Have you ever noticed how verses from the Bible sometimes leap out at you? This does assume you read it regularly but have you ever noticed that? God speaking to you. Have you ever sat utterly convicted at the end of a sermon? God speaking to you. Now I suspect that most Christians are happy with those thoughts, even those who illogically say God stopped speaking at the close of the New Testament canon – and it is illogical because if God did stop speaking this cannot be Him speaking to us today.
To be honest those two ways of God communicating don’t require much faith. We’ve had the experience and we know what we feel at the end of it. But then comes the third way He communicates, personal prophecy. Unless you want to tear out the various New Testament references to personal prophecy, you’re stuck with it. Your only questions are likely to be, how does this work and how do I know it is God and not man’s ideas. Good questions. Can I answer by a statement and a testimony. First the statement: prophecy is when one person catches a word from God for another that encourages, comforts and builds up; for how it works see the next one in a moment or two. Second, the testimony: I could give you dozens upon dozens of illustrations of things that God has said to me or that I have had for others, that are basic fundamental comforting, strengthening and building (see 1 Cor 14), which have sometimes been predictive and have always been fulfilled. Dare you be open to the possibility.
The final way that I am going to mention is a personal sense of words or a phrase or sentence or even a picture that comes into our mind out of the blue, but which has clarity of meaning and understanding about it. God’s Spirit communicates with our spirit through the receptor we call our mind. We think, we ‘see’, we imagine, we ‘hear’ in our mind. How do we know it is God? Does it bring clarity, does it bring us closer to Him, does it bring peace, does it bring hope, does it release faith? Those are all good signs that it was Him speaking to us. Who could say (read that list of questions again) that any of those things were bad? Even worse, for those foolish people who attribute good to Satan, would Satan bring those good things into your life so you walk more strongly with the Lord? (Jesus also had to counter the same thinking – Mt 12:24-28).

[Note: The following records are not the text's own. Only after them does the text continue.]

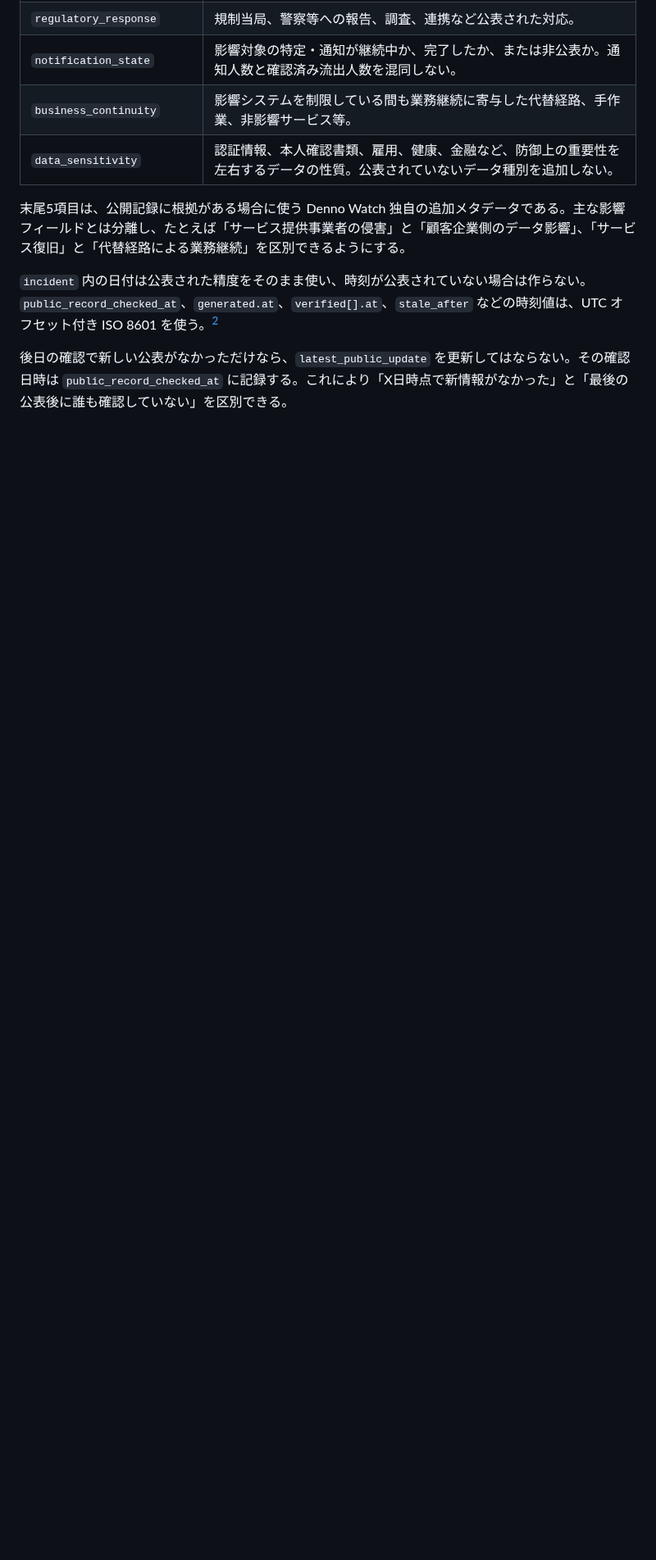
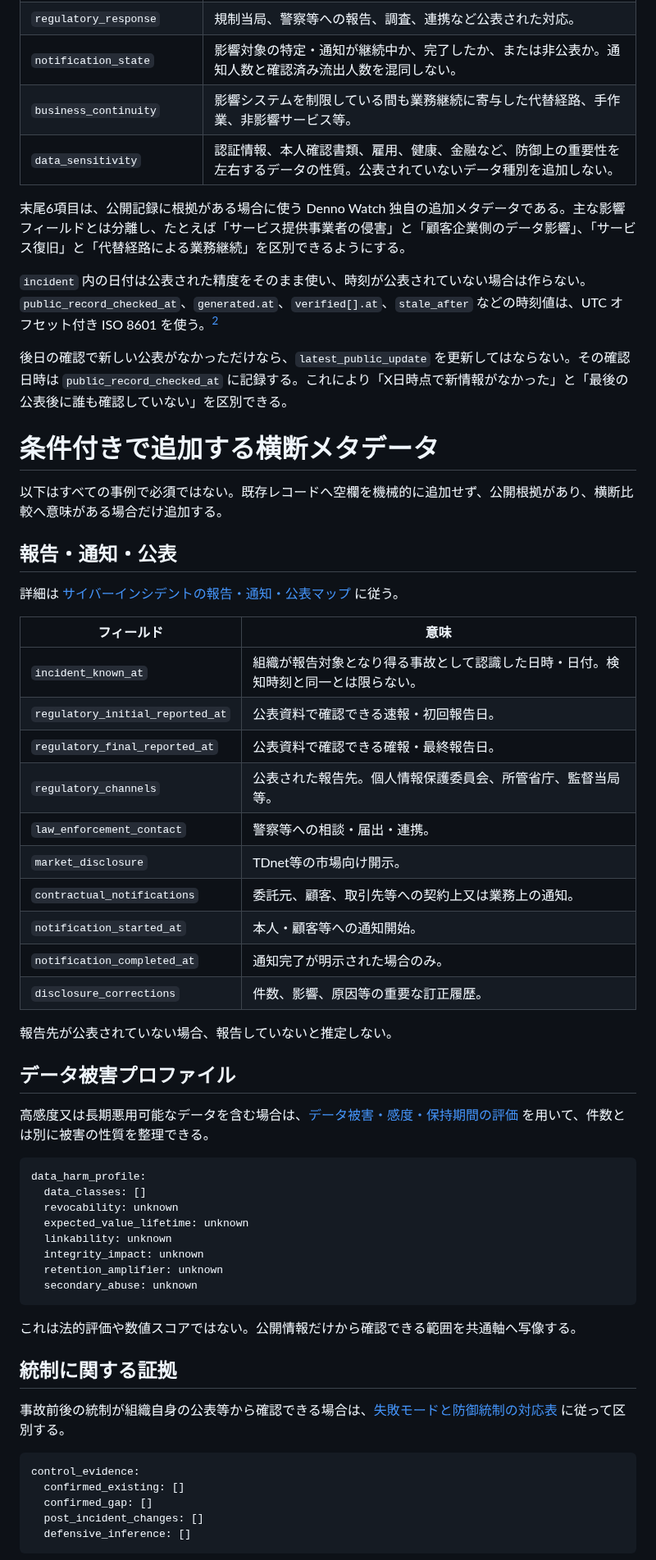
Before and after one commit to 4i7/Denno-Watch, a Markdown page: methodology/reporting-standard.md, the part around one of its changes. Shown at 82% size. GitHub-like rendering; blank space fills up the shorter version.

Commit message:
docs: extend incident reporting standard for new knowledge layers

````diff
--- a/methodology/reporting-standard.md
+++ b/methodology/reporting-standard.md
@@ -83,8 +85,61 @@ Denno Watch は、日本の組織に影響する重大なサイバーインシ
 | `business_continuity` | 影響システムを制限している間も業務継続に寄与した代替経路、手作業、非影響サービス等。 |
 | `data_sensitivity` | 認証情報、本人確認書類、雇用、健康、金融など、防御上の重要性を左右するデータの性質。公表されていないデータ種別を追加しない。 |
 
-末尾5項目は、公開記録に根拠がある場合に使う Denno Watch 独自の追加メタデータである。主な影響フィールドとは分離し、たとえば「サービス提供事業者の侵害」と「顧客企業側のデータ影響」、「サービス復旧」と「代替経路による業務継続」を区別できるようにする。
+末尾6項目は、公開記録に根拠がある場合に使う Denno Watch 独自の追加メタデータである。主な影響フィールドとは分離し、たとえば「サービス提供事業者の侵害」と「顧客企業側のデータ影響」、「サービス復旧」と「代替経路による業務継続」を区別できるようにする。
 
 `incident` 内の日付は公表された精度をそのまま使い、時刻が公表されていない場合は作らない。`public_record_checked_at`、`generated.at`、`verified[].at`、`stale_after` などの時刻値は、UTC オフセット付き ISO 8601 を使う。[^okf-v02]
 
 後日の確認で新しい公表がなかっただけなら、`latest_public_update` を更新してはならない。その確認日時は `public_record_checked_at` に記録する。これにより「X日時点で新情報がなかった」と「最後の公表後に誰も確認していない」を区別できる。
+
+# 条件付きで追加する横断メタデータ
+
+以下はすべての事例で必須ではない。既存レコードへ空欄を機械的に追加せず、公開根拠があり、横断比較へ意味がある場合だけ追加する。
+
+## 報告・通知・公表
+
+詳細は [サイバーインシデントの報告・通知・公表マップ](../analysis/regulatory-reporting-and-disclosure-map-2026-10-04.md) に従う。
+
+| フィールド | 意味 |
+| --- | --- |
+| `incident_known_at` | 組織が報告対象となり得る事故として認識した日時・日付。検知時刻と同一とは限らない。 |
+| `regulatory_initial_reported_at` | 公表資料で確認できる速報・初回報告日。 |
+| `regulatory_final_reported_at` | 公表資料で確認できる確報・最終報告日。 |
+| `regulatory_channels` | 公表された報告先。個人情報保護委員会、所管省庁、監督当局等。 |
+| `law_enforcement_contact` | 警察等への相談・届出・連携。 |
+| `market_disclosure` | TDnet等の市場向け開示。 |
+| `contractual_notifications` | 委託元、顧客、取引先等への契約上又は業務上の通知。 |
+| `notification_started_at` | 本人・顧客等への通知開始。 |
+| `notification_completed_at` | 通知完了が明示された場合のみ。 |
+| `disclosure_corrections` | 件数、影響、原因等の重要な訂正履歴。 |
+
+報告先が公表されていない場合、報告していないと推定しない。
+
+## データ被害プロファイル
+
+高感度又は長期悪用可能なデータを含む場合は、[データ被害・感度・保持期間の評価](../analysis/data-harm-sensitivity-and-retention-taxonomy-2026-10-04.md) を用いて、件数とは別に被害の性質を整理できる。
+
+```yaml
+data_harm_profile:
+  data_classes: []
+  revocability: unknown
+  expected_value_lifetime: unknown
+  linkability: unknown
+  integrity_impact: unknown
+  retention_amplifier: unknown
+  secondary_abuse: unknown
+```
+
+これは法的評価や数値スコアではない。公開情報だけから確認できる範囲を共通軸へ写像する。
+
+## 統制に関する証拠
+
+事故前後の統制が組織自身の公表等から確認できる場合は、[失敗モードと防御統制の対応表](../analysis/control-failure-mode-crosswalk-2026-10-04.md) に従って区別する。
+
+```yaml
+control_evidence:
+  confirmed_existing: []
+  confirmed_gap: []
+  post_incident_changes: []
+  defensive_inference: []
+```
+
````
Also changed, not shown: other parts of methodology/reporting-standard.md (+43 -0 lines).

Zechariah struggled to believe what was happening and specifically what he was hearing. It is probable that he was set in his thinking about his life and he struggled to believe that it was God saying the amazing things that were being said to him when the angel said, “Do not be afraid, Zechariah; your prayer has been heard. Your wife Elizabeth will bear you a son, and you are to give him the name John.” This was God! Do not have the unbelief that Zechariah exhibited. Jesus often, it seems, chided his followers for their lack of faith. Don’t be one he has to chide.